Steven Lubet & Clare Diegel, Stonewalling, Leaks, and Counter-Leaks: Scotus Ethics in the Wake of NFIB v. Sebelius (Sept. 10, 2012).

Posted in Judicial Disqualification & Recusal, Judicial Ethics Generally | Leave a Comment »

New Scholarship: Benedetto Neitz on Socioeconomic Bias in the Judiciary

Posted by judicialethicsforum on Tuesday, September, 25, 2012

Prof. Michele Benedetto Neitz (Golden Gate) has posted this insightful essay on judges’ implicit socioeconomic bias.  One of the essay’s motivators was Chief Judge Kozinski’s recent dissent from a denial of rehearing, in which he in effect accused the panel of socioeconomic bias.   See United States v. Pineda-Moreno (implying that the panel drove BMWs and engaged in “unselfconscious cultural elitism”).  Prof. Benedetto Neitz’s work can be viewed here, and the abstract follows:

Judges hold a prestigious place in our judicial system, and they earn double the income of the  average American household. How does the privileged socioeconomic status of judges affect their decisions on the bench? This article examines the ethical implications of what Ninth Circuit Chief Judge Alex Kozinski recently called the “unselfconscious cultural elitism” of judges. This elitism can manifest as implicit socioeconomic bias.

Despite the attention paid to income inequality, implicit bias research and judicial bias, no other scholar to date  has fully examined the ramifications of implicit socioeconomic bias on the  bench. The article explains that socioeconomic bias may be more obscure than other forms of bias, but its impact on judicial decision-making processes can  create very real harm for disadvantaged populations. The article reviews social  science studies confirming that implicit bias can be prevalent even in people who profess to hold no explicit prejudices. Thus, even those judges who believe their wealthy backgrounds play no role in their judicial deliberations may be influenced by implicit socioeconomic bias.
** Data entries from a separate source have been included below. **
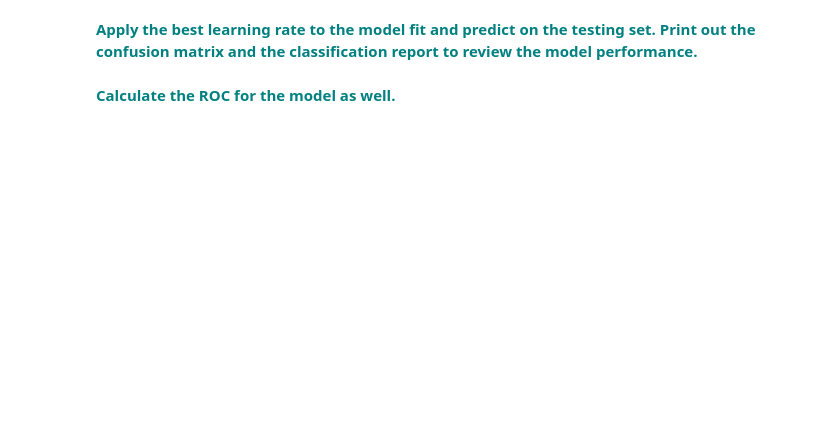
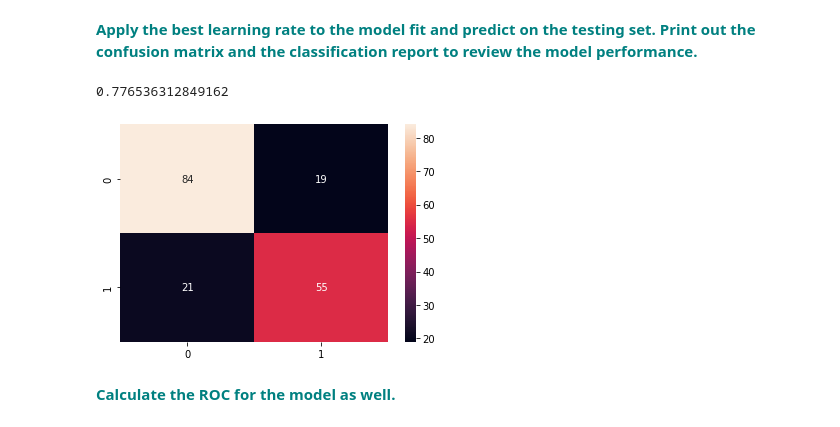
Before and after one commit to evanwmeeks/Springboard, a Jupyter notebook: Case Study - Gradient Boosting/Gradient Boosting Case Study.ipynb, the cells around one changed output. Cells and saved outputs as stored; diff of their text form; code cells hidden in the pictures; blank space fills up the shorter version.

```diff
--- a/Case Study - Gradient Boosting/Gradient Boosting Case Study.ipynb
+++ b/Case Study - Gradient Boosting/Gradient Boosting Case Study.ipynb
@@ -123,2 +153,5 @@ df.head()
 # %% [markdown]
 **<font color='teal'>Print the null values for each column in the dataframe.</font>**
+# %%
+df.dropna(inplace=True)
+df.isna().sum()
@@ -130,12 +173,16 @@ y =
+# %%
+X = df.iloc[:, 1:]
+y = df.Survived
 # %% [markdown]
 **<font color='teal'>Apply the standard scaler to the X matrix.</font>**
 # %%
 scaler = preprocessing.StandardScaler().fit(X)
-X_scaled =
+X_scaled =scaler.transform(X)
 # %% [markdown]
 **<font color='teal'>Split the X_scaled and y into 75/25 training and testing data subsets..</font>**
 # %%
 from sklearn.model_selection import train_test_split
+X_train, X_test, y_train, y_test=train_test_split(X_scaled, y, test_size=0.25, random_state=0)
 # %% [markdown]
 **<font color='teal'>Run the cell below to test multiple learning rates in your gradient boosting classifier.</font>**
 # %%
@@ -150,4 +215,15 @@ for learning_rate in learning_rates:
 # %% [markdown]
 **<font color='teal'>Apply the best learning rate to the model fit and predict on the testing set. Print out the confusion matrix and the classification report to review the model performance.</font>**
+# %%
+gb = GradientBoostingClassifier(n_estimators=20, learning_rate = 0.75, max_features=2, max_depth = 2, random_state = 0)
+gb.fit(X_train, y_train)
+y_pred = gb.predict(X_test)
+
+cm = confusion_matrix(y_test, y_pred)
+sns.heatmap(cm, annot=True)
+accuracy_score(y_test, y_pred)
+# %% [output]
+0.776536312849162
+[figure, added]
 # %% [markdown]
 **<font color='teal'>Calculate the ROC for the model as well.</font>**
```
Also changed, not shown: parts of 8 cells of this notebook, 1 other file.
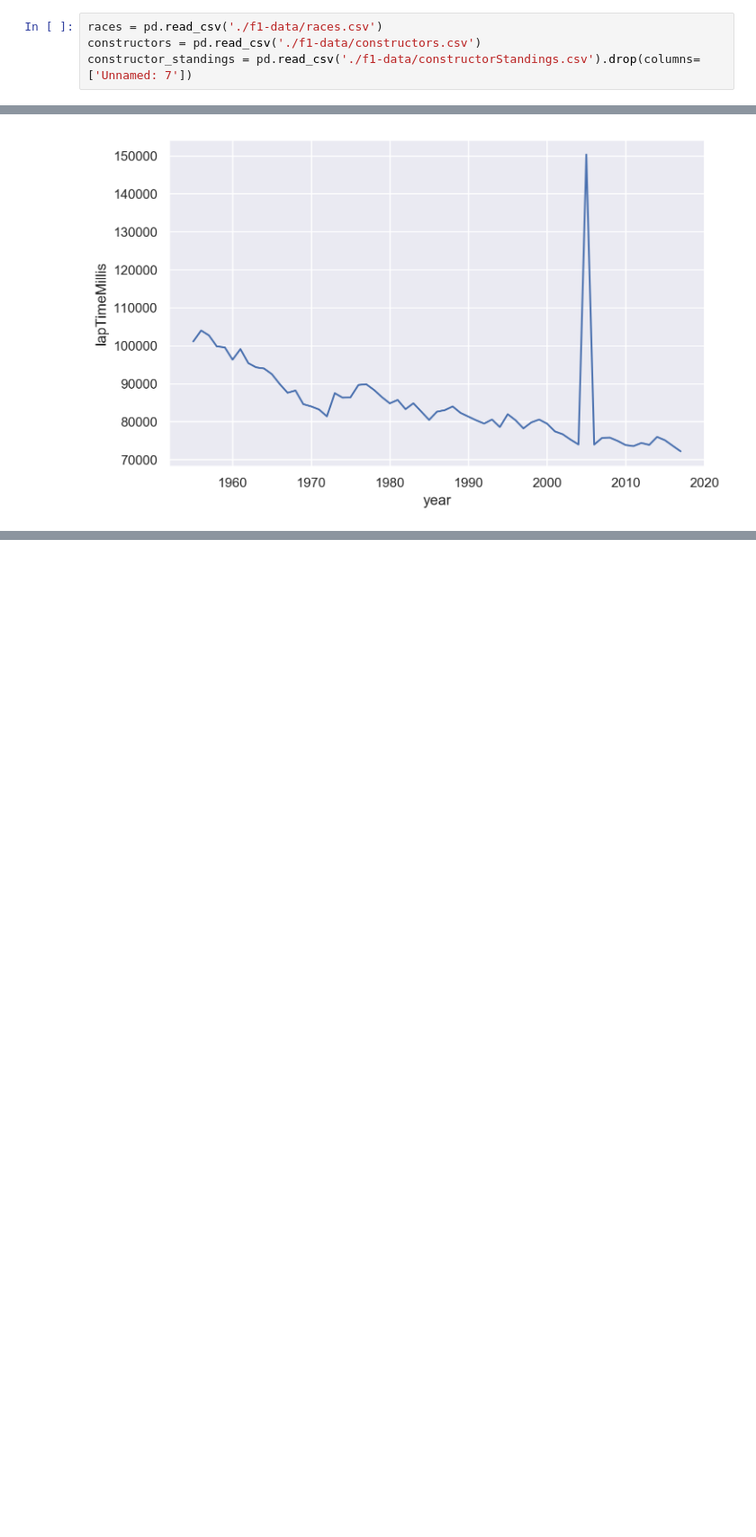
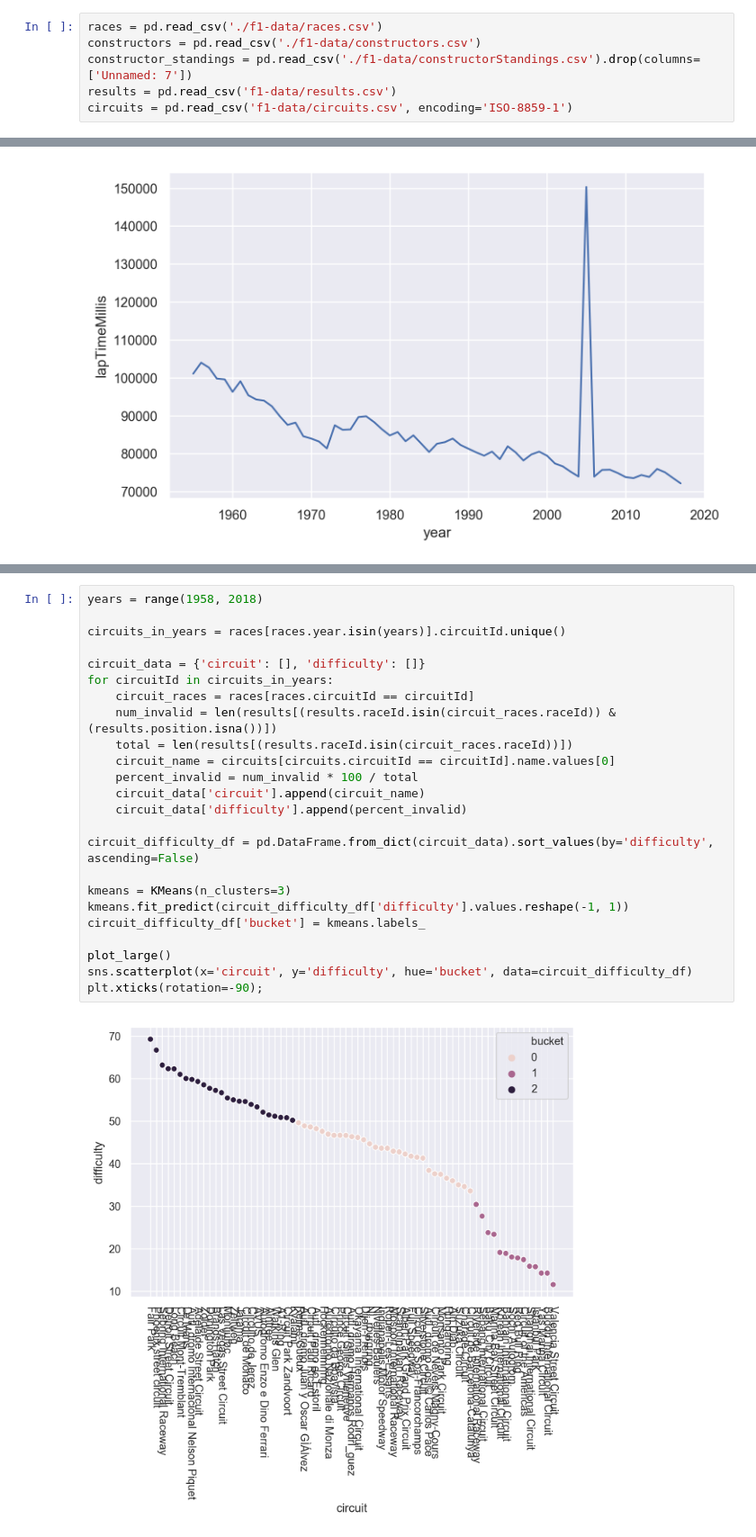
Before and after one commit to mnvsngv/cs696-bigdata, a Jupyter notebook: Project/Project.ipynb, the cells around one changed output, grey strips where cells are left out. Shown at 90% size. Cells and saved outputs as stored; diff of their text form; blank space fills up the shorter version.

```diff
--- a/Project/Project.ipynb
+++ b/Project/Project.ipynb
@@ -28,4 +28,6 @@ for driver in race_1_drivers:
 races = pd.read_csv('./f1-data/races.csv')
 constructors = pd.read_csv('./f1-data/constructors.csv')
 constructor_standings = pd.read_csv('./f1-data/constructorStandings.csv').drop(columns=['Unnamed: 7'])
+results = pd.read_csv('f1-data/results.csv')
+circuits = pd.read_csv('f1-data/circuits.csv', encoding='ISO-8859-1')
 # %%
@@ -103,0 +109,26 @@ sns.lineplot(x='year', y='lapTimeMillis', data=monaco_df)
+# %%
+years = range(1958, 2018)
+
+circuits_in_years = races[races.year.isin(years)].circuitId.unique()
+
+circuit_data = {'circuit': [], 'difficulty': []}
+for circuitId in circuits_in_years:
+    circuit_races = races[races.circuitId == circuitId]
+    num_invalid = len(results[(results.raceId.isin(circuit_races.raceId)) & (results.position.isna())])
+    total = len(results[(results.raceId.isin(circuit_races.raceId))])
+    circuit_name = circuits[circuits.circuitId == circuitId].name.values[0]
+    percent_invalid = num_invalid * 100 / total
+    circuit_data['circuit'].append(circuit_name)
+    circuit_data['difficulty'].append(percent_invalid)
+
+circuit_difficulty_df = pd.DataFrame.from_dict(circuit_data).sort_values(by='difficulty', ascending=False)
+
+kmeans = KMeans(n_clusters=3)
+kmeans.fit_predict(circuit_difficulty_df['difficulty'].values.reshape(-1, 1))
+circuit_difficulty_df['bucket'] = kmeans.labels_
+
+plot_large()
+sns.scatterplot(x='circuit', y='difficulty', hue='bucket', data=circuit_difficulty_df)
+plt.xticks(rotation=-90);
+# %% [output]
+[figure, added]
```
Also changed, not shown: parts of 3 cells of this notebook.
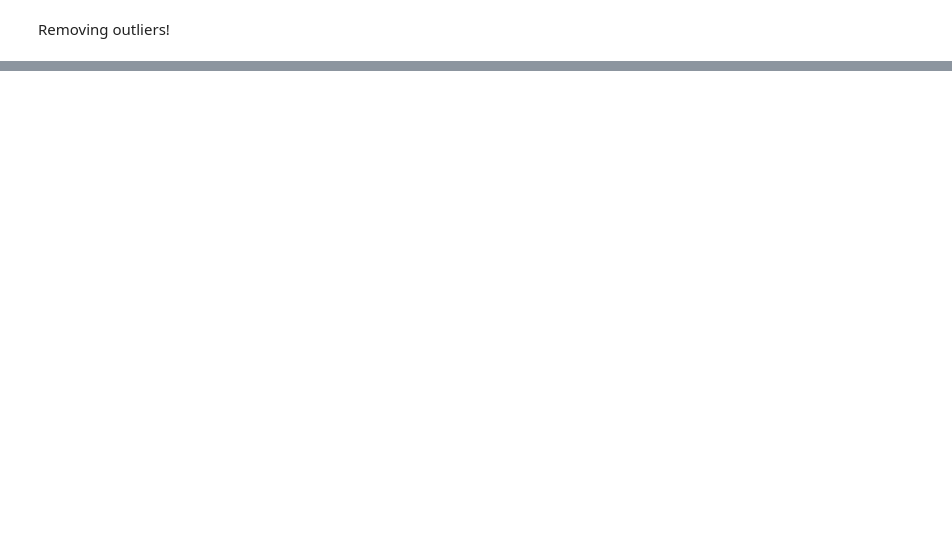
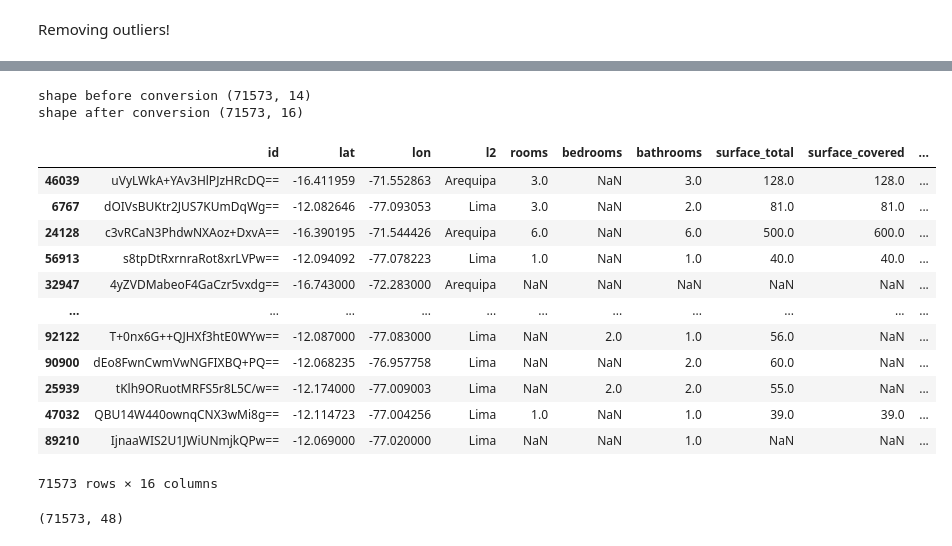
Before and after one commit to Benjacho/properati-ml-forecast, a Jupyter notebook: script.ipynb, the cells around one changed output, grey strips where cells are left out. Drawn from its saved outputs; the diff is of its cells as text; code cells hidden in the pictures; blank space fills up the shorter version.

```diff
--- a/script.ipynb
+++ b/script.ipynb
@@ -422,0 +597,10 @@ As we see here without doing data cleaning, we cannot make good visualizations S
+# %%
+properati = drop_date_and_location_columns(properati)
+# %%
+def drop_unused_columns(data):
+    print(f'shape before removal {data.shape}')
+    data = data.drop(['title', 'description'], axis=1)
+    print(f'shape after removal {data.shape}')
+    return data
+# %%
+properati = drop_unused_columns(properati)
@@ -422,0 +619,33 @@ As we see here without doing data cleaning, we cannot make good visualizations S
+# %%
+def conv_created_on_column_in_numeric(data):
+    print(f'shape before conversion {data.shape}')
+    data['created_on'] = pd.to_datetime(data['created_on'])
+    data['year'] = data['created_on'].dt.year
+    data['month'] = data['created_on'].dt.month
+    data['day'] = data['created_on'].dt.day
+    data = data.drop(['created_on'], axis=1)
+    print(f'shape after conversion {data.shape}')
+    return data
+# %%
+properati = conv_created_on_column_in_numeric(properati)
+properati
+# %% [output]
+shape before conversion (71573, 14)
+shape after conversion (71573, 16)
+|  | id | lat | lon | l2 | rooms | bedrooms | bathrooms | surface_total | surface_covered | ... |
+| 46039 | uVyLWkA+YAv3HlPJzHRcDQ== | -16.411959 | -71.552863 | Arequipa | 3.0 | NaN | 3.0 | 128.0 | 128.0 | ... |
+| 6767 | dOIVsBUKtr2JUS7KUmDqWg== | -12.082646 | -77.093053 | Lima | 3.0 | NaN | 2.0 | 81.0 | 81.0 | ... |
+| 24128 | c3vRCaN3PhdwNXAoz+DxvA== | -16.390195 | -71.544426 | Arequipa | 6.0 | NaN | 6.0 | 500.0 | 600.0 | ... |
+| 56913 | s8tpDtRxrnraRot8xrLVPw== | -12.094092 | -77.078223 | Lima | 1.0 | NaN | 1.0 | 40.0 | 40.0 | ... |
+| 32947 | 4yZVDMabeoF4GaCzr5vxdg== | -16.743000 | -72.283000 | Arequipa | NaN | NaN | NaN | NaN | NaN | ... |
+| ... | ... | ... | ... | ... | ... | ... | ... | ... | ... | ... |
+| 92122 | T+0nx6G++QJHXf3htE0WYw== | -12.087000 | -77.083000 | Lima | NaN | 2.0 | 1.0 | 56.0 | NaN | ... |
+| 90900 | dEo8FwnCwmVwNGFIXBQ+PQ== | -12.068235 | -76.957758 | Lima | NaN | NaN | 2.0 | 60.0 | NaN | ... |
+| 25939 | tKlh9ORuotMRFS5r8L5C/w== | -12.174000 | -77.009003 | Lima | NaN | 2.0 | 2.0 | 55.0 | NaN | ... |
+| 47032 | QBU14W440ownqCNX3wMi8g== | -12.114723 | -77.004256 | Lima | 1.0 | NaN | 1.0 | 39.0 | 39.0 | ... |
+| 89210 | IjnaaWIS2U1JWiUNmjkQPw== | -12.069000 | -77.020000 | Lima | NaN | NaN | 1.0 | NaN | NaN | ... |
+71573 rows × 16 columns
+# %%
+pd.get_dummies(properati, drop_first=True, columns=['l2', 'currency', 'property_type', 'operation_type']).shape
+# %% [output]
+(71573, 48)
```
Also changed, not shown: parts of 96 cells of this notebook, 2 other files.
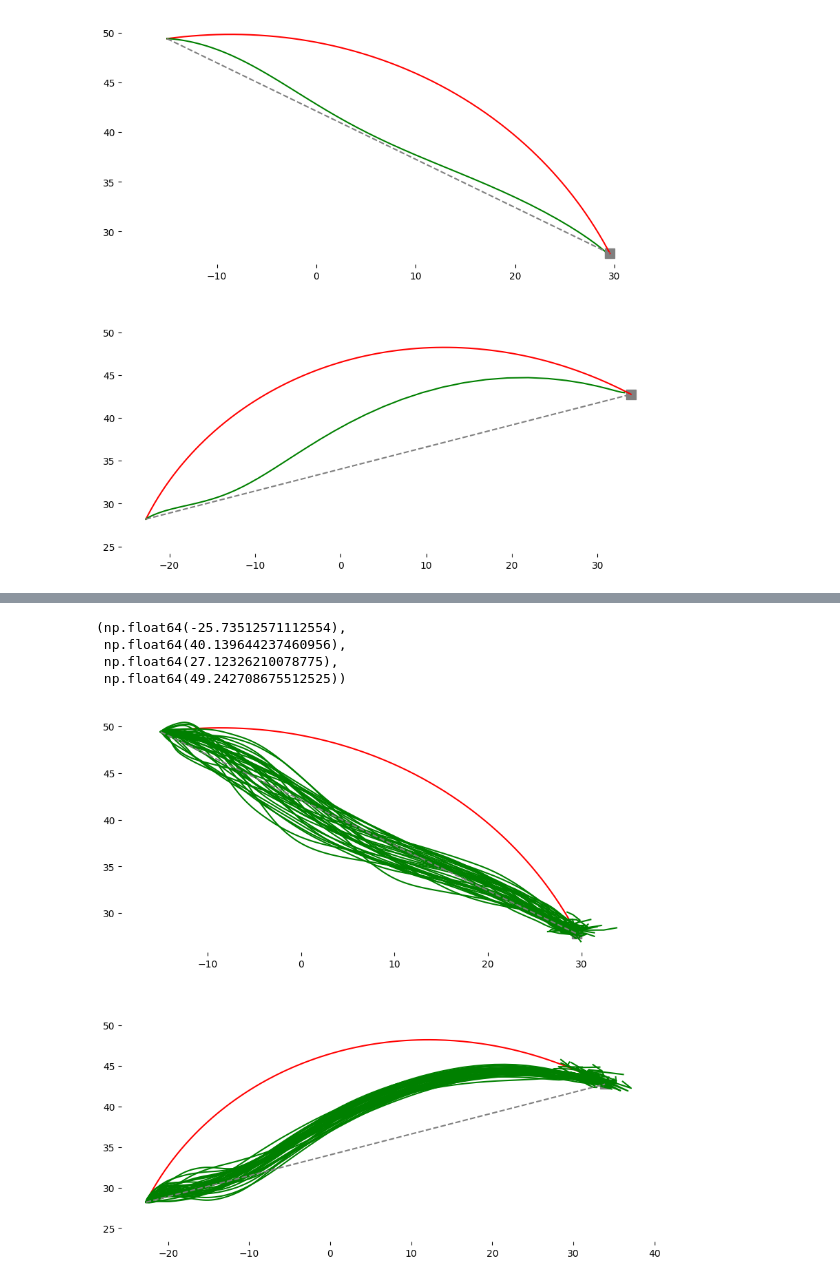
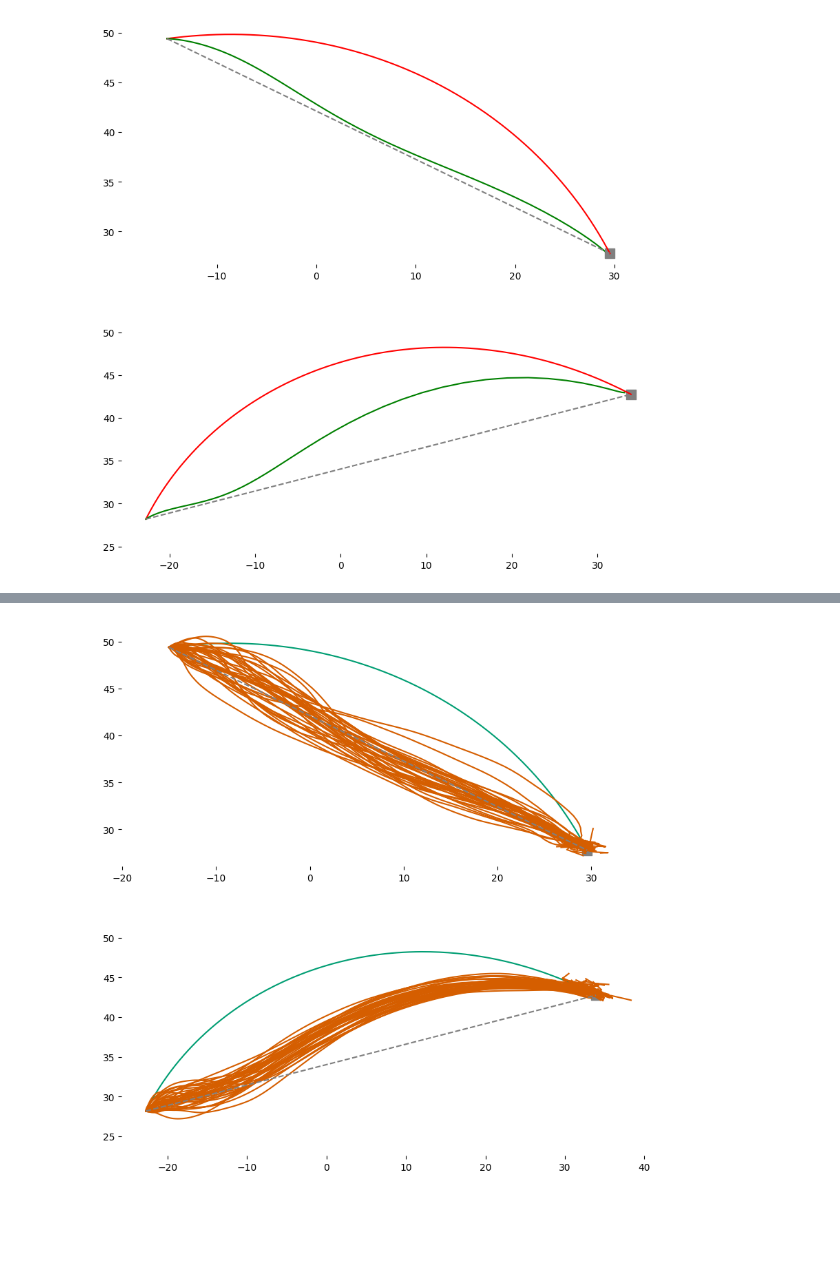
Before and after one commit to AlexandreThy/PhD, a Jupyter notebook: CurrentParts/PathConstraint.ipynb, the cells around one changed output, grey strips where cells are left out. Saved outputs shown, nothing was run; the diff lists cells and outputs as text; code cells hidden in the pictures; blank space fills up the shorter version.

```diff
--- a/CurrentParts/PathConstraint.ipynb
+++ b/CurrentParts/PathConstraint.ipynb
@@ -421,42 +505,38 @@ X0= [70,70]
 XN=[-10,100]
 fig,ax = plt.subplots(2,figsize = (10,10))
 plt.subplot(2,1,1)
 start = ToCartesian(np.array(X0)/180*pi)
 end = ToCartesian(np.array(XN)/180*pi)
 
 plt.scatter(end[0],end[1],marker = "s",color="grey",s = 100)
 
 X,Y = Feedback_Linearization_witPathConstraint(wp = 0,taupath = 1e-2,starting_point=start,targets=end)
-plt.plot(X,Y,color = "red")
+plt.plot(X,Y,color = "#009E73")
 for n in range(num_sim):
     X,Y = Feedback_Linearization_witPathConstraint(wp = 10,Num_iter=120,starting_point=start,targets=end,percent = .5,taupath = 10,Activate_Noise= True)
-    plt.plot(X,Y,color = "green")
+    plt.plot(X,Y,color = "#D55E00")
 plt.plot(np.linspace(start[0],end[0],60),np.linspace(start[1],end[1],60),color = "grey",linestyle = "--")
 delete_axis(ax[0])
 plt.axis("equal")
 plt.subplot(2,1,2)
 X0= [70,110]
 XN=[20,60]
 
 start = ToCartesian(np.array(X0)/180*pi)
 end = ToCartesian(np.array(XN)/180*pi)
 
 plt.scatter(end[0],end[1],marker = "s",color="grey",s = 100)
 
 X,Y = Feedback_Linearization_witPathConstraint(wp = 0,taupath = 1e-2,starting_point=start,targets=end)
-plt.plot(X,Y,color = "red")
+plt.plot(X,Y,color = "#009E73")
 for n in range(num_sim):
     X,Y = Feedback_Linearization_witPathConstraint(wp = 10,Num_iter=120,starting_point=start,targets=end,percent = .5,taupath = 10,Activate_Noise= True)
-    plt.plot(X,Y,color = "green")
+    plt.plot(X,Y,color = "#D55E00")
 plt.plot(np.linspace(start[0],end[0],60),np.linspace(start[1],end[1],60),color = "grey",linestyle = "--")
 delete_axis(ax[1])
 plt.axis("equal")
 # %% [output]
-(np.float64(-25.73512571112554),
- np.float64(40.139644237460956),
- np.float64(27.12326210078775),
- np.float64(49.242708675512525))
-[figure, old version]
+[figure, new version]
 # %%
 num_sim = 36
 
```
Also changed, not shown: parts of 6 cells of this notebook.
The article verifies the existence of implicit socioeconomic bias on the part of judges through examination of recent  Fourth Amendment and child custody cases. These cases reveal that judges can and do favor wealthy litigants over those living in poverty, with significant negative consequences for low-income people.

The article contends that the ABA Model Code of Judicial Conduct (the “Code”), the document designed to regulate the behavior of judges, fails to effectively eliminate implicit socioeconomic bias. The article recommends innovative revisions designed to strengthen the Code’s prohibition against bias, and suggests improvements to judicial training materials in this context. These changes will serve to increase judicial awareness of the potential for implicit socioeconomic bias in their judicial decisions, and will bring this issue to the forefront of the judicial agenda.

Michele Benedetto Neitz, Socioeconomic Bias in the Judiciary, Cleveland St. L. Rev. (forthcoming 2013).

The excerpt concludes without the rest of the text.